On a personal note, the reference to historical fragments pushed into the dark continent of written history has provided me a personal cue because the history of Gilgit-Baltistan in Pakistan is informed by the collective memory formed by oral forms of knowledge. It helped me to come out of the sense of infantile status of orality as compared to the written word on the one hand, and illumined historical paths that had been kept in darkness under the duress of written discourse on the other.

Sometimes when we speak about something, we actually conceal more. Similarly, the grand narratives of nationalist histories expunged certain sections from history to provide universality to a nation-building project. When Guha criticised Indian history as elitist, his critique does not stem from a struggle against the elites in India. Rather it is informed by his understanding of world history as a pattern, narrative or framework that tries to fix varied histories and historical fragments within the whole – which is labelled and academically institutionalised as world history. That is why subaltern history can be treated as a domain that neither originated from elite politics nor was its existence depended on the latter. In simple words, it is the history of fragments, not the whole.

The project of Subaltern Studies was elaborated and expanded by historians and scholars such as Ranajit Guha, Shahid Amin, David Arnold, Gyan Pandey, David Hardiman, Gayatri Spivak, Dipesh Chakrabarty and Partha Chatterjee. Though the founders and later the elaborators started from a unified purpose, their views diverged to expand in new directions. One of the criticisms levelled against the project of subaltern studies was from the feminist perspective, by a preeminent scholar Gayatri Chakravorty Spivak. In her seminal essay, Can the Subaltern Speak?, she criticised subaltern studies for ignoring experiences of the subaltern women. Guha took that criticism seriously and came up with his study “Chandra’s Death” – wherein he analysed the functions of power on sexuality. It was based on the real story of a Bengali woman who died while aborting a pregnancy conceived in an illicit relationship. In the context of Pakistan, we can explore how sexuality is controlled and managed by power relations in certain social settings.

Contrary to commonly held notions that critique endangers the theoretical unity of a particular approach, the critique of Guha by Spivak shows how it enables one to explore the unthought. In the intellectual exchange between two giants of historiography, Guha and Chakravorty, there is much to be learned for a country like Pakistan – where intellectual and cultural conversation has been marginalised by the polemics of populist intellectuals, wishy washy liberals, demagogic clergy, shallow anchors and ostentatious influencers and chattering podcastists. This does not mean that India does not have such people. In fact, it is also full of such figures. But it has also intellectuals like Ranajit Guha, Gayatri Spivak, Amartya Sen, Ashis Nandy, Homi K Bhabha, Romila Thapar etc. The presence of such figures on the intellectual scene provides a silver lining on the horizon which is engulfed by the dark forces of Hindutva. Unfortunately, in Pakistan such intellectuals are increasingly becoming a rarity. We now have only dark clouds.

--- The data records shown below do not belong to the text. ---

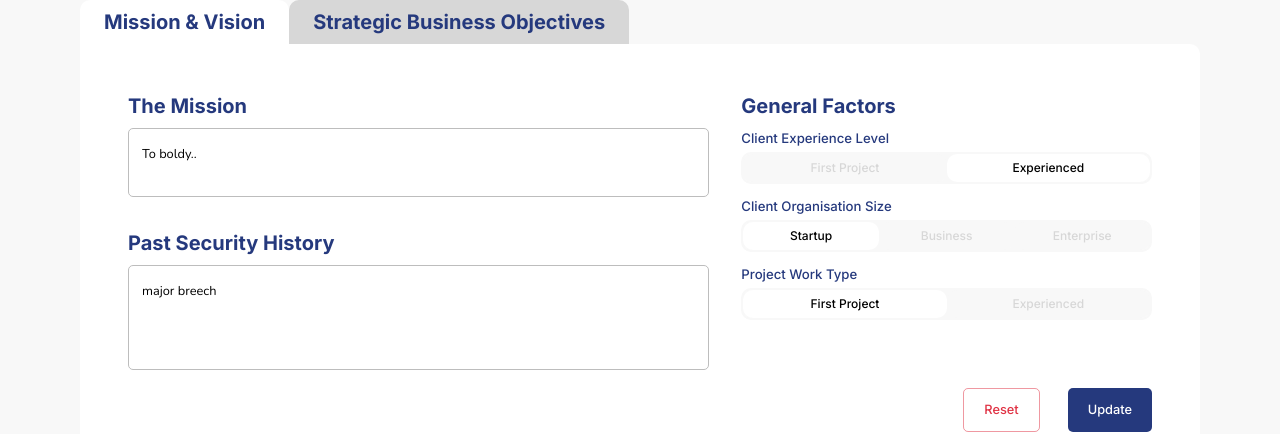
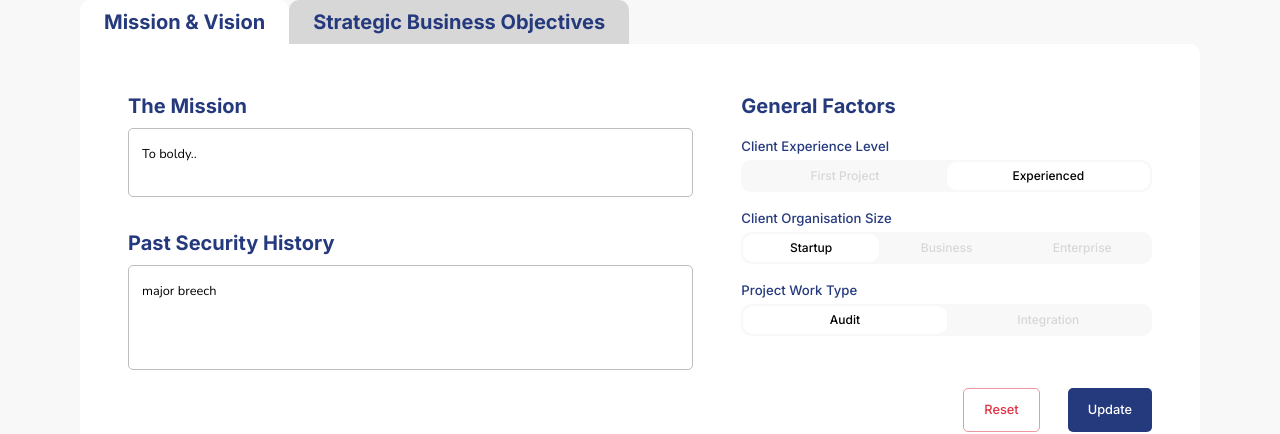
Before and after one commit to XaviourG/avertro-challenge, a React (Create React App) app in the folder client/: page / in a window 1280 px wide. Both pictures are taken after a click on the element "Mission & Vision". Shown: the part 415-849 px from the top of the page. Built offline with nearby package versions, Linux system fonts and the light colour scheme; the HTML template or start-up script is replaced by a standard one.

Commit message:
implement state management for general factors

```diff
--- a/client/src/components/mission/MissionAndVision.tsx
+++ b/client/src/components/mission/MissionAndVision.tsx
@@ -50,7 +50,7 @@ const MissionAndVision = observer((): ReactElement => {
         px={{ xs: '1rem', lg: '2rem'}}
         py={{ xs: '1.5rem', lg: '2rem'}}
       >
-        <Grid item xs={12} lg={7} pr={{sx: '0rem', lg: '1rem'}}>
+        <Grid item xs={12} lg={7} pr={{sx: '0rem', lg: '2rem'}}>
           <Typography variant="h2" sx={{ pb: '0.5rem' }}>
             {'The Mission'}
           </Typography>
@@ -85,10 +85,10 @@ const MissionAndVision = observer((): ReactElement => {
           pl={{xs: '0rem', lg: '1rem'}}
           pt={{xs: '2rem', lg: '0rem'}}
         >
-          <Typography variant="h2" sx={{ pb: '0.5rem' }}>
+          <Typography variant="h2">
             {'General Factors'}
           </Typography>
-          <Typography variant="h3" sx={{ pb: '0.25rem' }}>
+          <Typography variant="h3" sx={{ pb: '0.25rem', pt: '1rem' }}>
             {'Client Experience Level'}
           </Typography>
           <AvertroSelector
@@ -97,7 +97,7 @@ const MissionAndVision = observer((): ReactElement => {
             options={ExperienceFactor}
             select={onChangeSelector}
           />
-          <Typography variant="h3" sx={{ pb: '0.25rem', pt: '0.75rem' }}>
+          <Typography variant="h3" sx={{ pb: '0.25rem', pt: '1rem' }}>
             {'Client Organisation Size'}
           </Typography>
           <AvertroSelector
@@ -106,7 +106,7 @@ const MissionAndVision = observer((): ReactElement => {
             options={ClientSizeFactor}
             select={onChangeSelector}
           />
-          <Typography variant="h3" sx={{ pb: '0.25rem', pt: '0.75rem' }}>
+          <Typography variant="h3" sx={{ pb: '0.25rem', pt: '1rem' }}>
             {'Project Work Type'}
           </Typography>
           <AvertroSelector
--- a/client/src/components/selector/AvertroSelector.tsx
+++ b/client/src/components/selector/AvertroSelector.tsx
@@ -29,7 +29,7 @@ const AvertroSelector = ({
     }}>
       {
         options.map((option, key) => (
-          <div style={{
+          <div key={key} id={`${name} selector`} style={{
             display: 'flex',
             justifyContent: 'center',
             width: '100%',
@@ -39,7 +39,10 @@ const AvertroSelector = ({
             transition: '500ms',
             cursor: 'pointer',
             color: (key === selected) ? Colors.BODY_TEXT : Colors.PAGE_BORDER,
-          }} onClick={() => setSelected(key)}>
+          }} onClick={() => {
+            setSelected(key);
+            select(option, name);
+          }}>
             <Typography color='inherit' variant="h3" sx={{ fontSize: '0.75rem'}}>
               {option}
             </Typography>
--- a/client/src/models/DTOs/MissionContentDTO.ts
+++ b/client/src/models/DTOs/MissionContentDTO.ts
@@ -10,8 +10,8 @@ export const ClientSizeFactor = [
 ]
 
 export const WorkTypeFactor = [
-  'First Project',
-  'Experienced',
+  'Audit',
+  'Integration',
 ]
 
 export interface SecurityFactors {
```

Guha has not only provided an episteme for a certain school of thought in the discipline of history but also mentored scholars like Dipesh Chakrabarty and Partha Chatterjee. Amidst the cacophony of TV anchors, influencers on social media, gurus and sat gurus, muftis, molvis, motivational speakers, demagogues and merchants of hatred, our mind is in the danger of becoming sterile. Such sterility may result in our becoming either blind to the diverse forces operating in history or taking refuge in the messianism of modern populism.

In the age of Tariq Fatehs and Zaid Hamids, we need intellectuals like Ranajit Guha. After a long illustrious career and fruitful life, Guha breathed his last on 29 April 2023 at the age of 99. May his ideas repose eternally in our mind and his soul in eternal peace.

The writer has a background in social philosophy with a focus on the history of ideas and the sociology of margins.